Apple's iPhone 5 was a "tsunami" that needed to be "neutralized," according to an internal email written by the former chief executive of Samsung's American phone company. In a correspondence from Dale Sohn, who was the president and CEO of Samsung Telecommunications America up until August 2013, he suggested the company set up a "counter-plan" to thwart the device, which would go on sale just three months later.
"As you know well, there will be a tsunami when iPhone 5 is coming. This will be happening sometime in September or October," Sohn warned in a message dated June 5, 2012. "According to CEO's direction, we have to set up a counter-plan to neutralize this tsunami," he added, referring to JK Shin, the head of Samsung's mobile business.
That counter plan involved a program to let people try the Galaxy S3 and Note 2 for free, with returns, as well as offer up prepaid versions of the S3. That was joined by a "PR attack plan" that would involved "pointing out iPhone 5's weaknesses," which Sohn referred to as the 4-inch screen.
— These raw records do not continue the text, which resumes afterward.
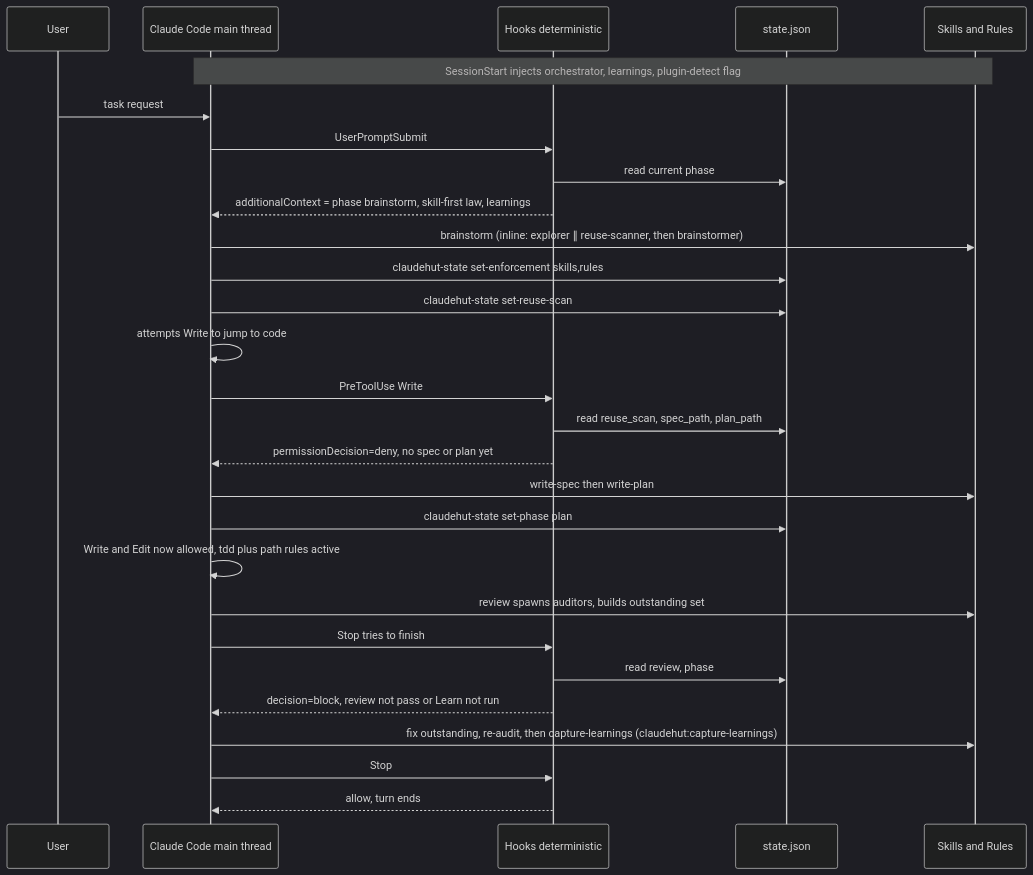
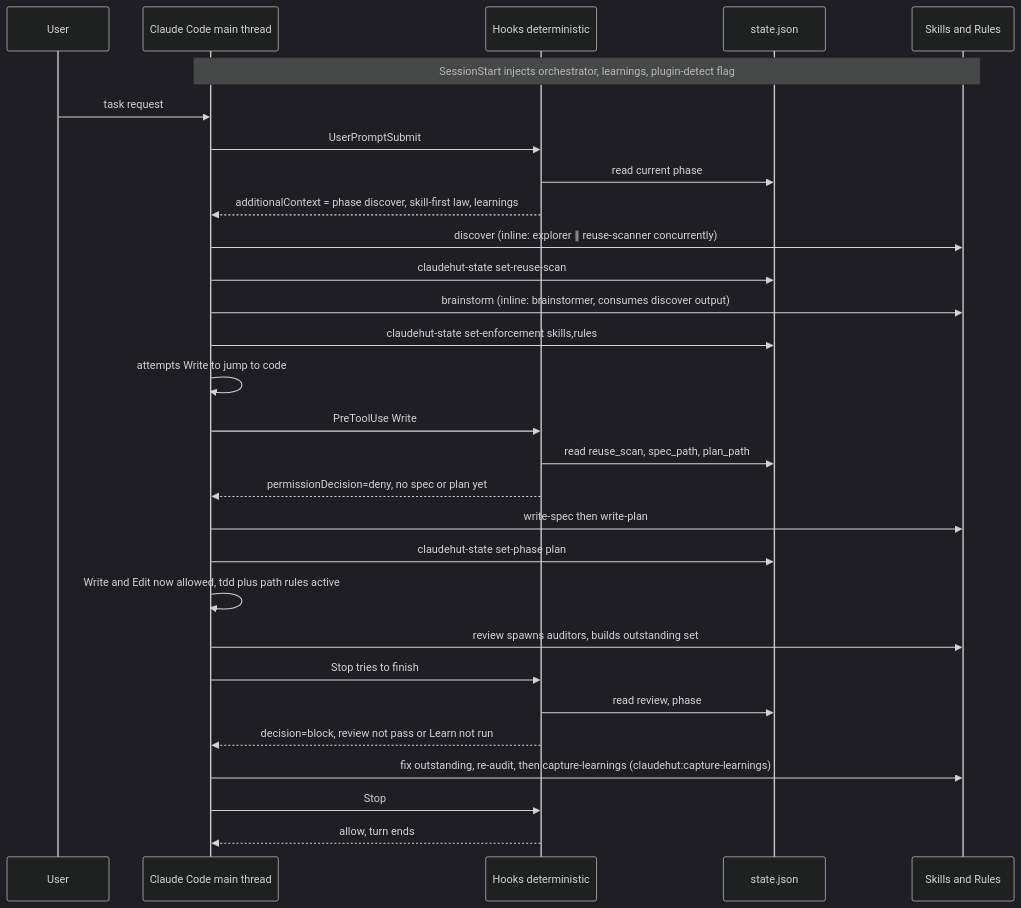
One commit to taipt1504/claudehut changed the third of 6 diagrams in .claude/docs/design/01-agentic-workflow.md. Above: the diagram before and after it, drawn with Mermaid (dark theme). The commit also changed other lines of this file and 32 other files, not shown here.

````diff
--- a/.claude/docs/design/01-agentic-workflow.md
+++ b/.claude/docs/design/01-agentic-workflow.md
@@ -233,31 +251,32 @@
 ```mermaid
 sequenceDiagram
     participant U as User
     participant CC as Claude Code main thread
     participant H as Hooks deterministic
     participant St as state.json
     participant SK as Skills and Rules
 
     Note over CC,SK: SessionStart injects orchestrator, learnings, plugin-detect flag
     U->>CC: task request
     CC->>H: UserPromptSubmit
     H->>St: read current phase
-    H-->>CC: additionalContext = phase brainstorm, skill-first law, learnings
-    CC->>SK: brainstorm (inline: explorer ∥ reuse-scanner, then brainstormer)
+    H-->>CC: additionalContext = phase discover, skill-first law, learnings
+    CC->>SK: discover (inline: explorer ∥ reuse-scanner concurrently)
+    CC->>St: claudehut-state set-reuse-scan
+    CC->>SK: brainstorm (inline: brainstormer, consumes discover output)
     CC->>St: claudehut-state set-enforcement skills,rules
-    CC->>St: claudehut-state set-reuse-scan
     CC->>CC: attempts Write to jump to code
     CC->>H: PreToolUse Write
     H->>St: read reuse_scan, spec_path, plan_path
     H-->>CC: permissionDecision=deny, no spec or plan yet
     CC->>SK: write-spec then write-plan
     CC->>St: claudehut-state set-phase plan
     CC->>CC: Write and Edit now allowed, tdd plus path rules active
     CC->>SK: review spawns auditors, builds outstanding set
     CC->>H: Stop tries to finish
     H->>St: read review, phase
     H-->>CC: decision=block, review not pass or Learn not run
     CC->>SK: fix outstanding, re-audit, then capture-learnings (claudehut:capture-learnings)
     CC->>H: Stop
     H-->>CC: allow, turn ends
 ```
````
Apple brought out the document in an effort to suggest that Samsung was deeply concerned about the iPhone at its very highest levels. That's part of a broader plan to undercut Samsung's argument to a California jury that it has created a series of original devices with original features. Samsung is a self-described "fast-follower," however throughout this latest patent trial between the two, Apple suggested Samsung flat-out copied features to improve its own devices. Samsung's argument referred to any such practices as "benchmarking" and competitive analysis.
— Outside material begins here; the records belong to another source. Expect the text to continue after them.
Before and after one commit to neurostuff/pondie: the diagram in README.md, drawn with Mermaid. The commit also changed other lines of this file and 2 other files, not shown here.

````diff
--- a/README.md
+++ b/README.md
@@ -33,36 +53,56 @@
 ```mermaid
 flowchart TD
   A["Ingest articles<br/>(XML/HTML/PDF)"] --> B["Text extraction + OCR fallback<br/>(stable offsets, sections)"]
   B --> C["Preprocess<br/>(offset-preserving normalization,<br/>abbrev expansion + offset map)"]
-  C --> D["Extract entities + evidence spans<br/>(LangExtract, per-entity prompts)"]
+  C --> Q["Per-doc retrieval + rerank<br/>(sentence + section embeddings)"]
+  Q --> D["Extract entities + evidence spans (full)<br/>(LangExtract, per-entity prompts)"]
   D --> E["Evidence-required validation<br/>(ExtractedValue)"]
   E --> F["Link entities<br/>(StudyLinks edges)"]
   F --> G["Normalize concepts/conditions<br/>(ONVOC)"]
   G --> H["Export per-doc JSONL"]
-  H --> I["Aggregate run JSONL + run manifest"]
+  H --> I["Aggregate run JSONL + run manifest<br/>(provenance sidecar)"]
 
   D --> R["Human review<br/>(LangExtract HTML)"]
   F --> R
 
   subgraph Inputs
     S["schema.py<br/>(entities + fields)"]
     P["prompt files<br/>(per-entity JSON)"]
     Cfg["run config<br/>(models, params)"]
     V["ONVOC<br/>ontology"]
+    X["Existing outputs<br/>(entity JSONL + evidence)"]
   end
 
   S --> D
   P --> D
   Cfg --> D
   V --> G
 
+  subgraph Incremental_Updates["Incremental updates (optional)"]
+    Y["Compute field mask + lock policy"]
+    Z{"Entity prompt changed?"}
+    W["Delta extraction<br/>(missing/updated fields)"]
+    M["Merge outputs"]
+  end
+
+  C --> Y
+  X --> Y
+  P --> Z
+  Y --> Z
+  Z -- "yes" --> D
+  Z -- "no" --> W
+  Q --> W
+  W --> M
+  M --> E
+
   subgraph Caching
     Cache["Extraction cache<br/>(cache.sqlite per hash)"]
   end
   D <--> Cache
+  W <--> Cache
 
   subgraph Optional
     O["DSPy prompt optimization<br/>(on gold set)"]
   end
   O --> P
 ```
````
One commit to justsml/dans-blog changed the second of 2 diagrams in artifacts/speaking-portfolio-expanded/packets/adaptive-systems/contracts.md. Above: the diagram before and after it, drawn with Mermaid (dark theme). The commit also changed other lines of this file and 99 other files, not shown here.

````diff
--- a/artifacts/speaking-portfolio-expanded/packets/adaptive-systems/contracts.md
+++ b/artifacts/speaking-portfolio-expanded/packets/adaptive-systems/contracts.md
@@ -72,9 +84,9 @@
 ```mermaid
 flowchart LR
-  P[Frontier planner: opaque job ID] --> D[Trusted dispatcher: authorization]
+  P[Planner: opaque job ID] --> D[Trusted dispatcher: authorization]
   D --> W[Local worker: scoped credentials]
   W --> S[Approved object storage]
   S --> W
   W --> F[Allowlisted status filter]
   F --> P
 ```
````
The email thread came up following the testimony of Todd Pendleton, chief marketing officer of Samsung Telecommunications America, one of three arms of Samsung that have been accused of infringing on five Apple patents. Samsung had called Pendleton up to the stand in order to discuss the company's "The Next Big Thing" marketing campaign, which Samsung has argued boosted sales of its phones and had Apple writing similar internal emails about competitive concerns.
Along with the "tsunami" document, Apple brought out an earlier email from Sohn to Pendleton dated October 4th, 2011 — the same day Apple announced the iPhone 4S — suggesting the company reach out to Google to work on an ad campaign to go after Apple, but indirectly. In the message, Samsung noted it wasn't willing to flat-out target Apple, given the fact that the iPhone maker was a "large" customer:Sohn's earlier testimony primarily involved describing Samsung before and after the debut of its line of Galaxy devices, specifically its jump from being behind smartphone makers like Apple and HTC. Sohn said much of that success was due to Samsung's marketing efforts, something that was attributed to hiring Pendleton. The trial, which has been underway for two weeks, is expected to conclude after Samsung runs through the rest of its witnesses at the end of next week.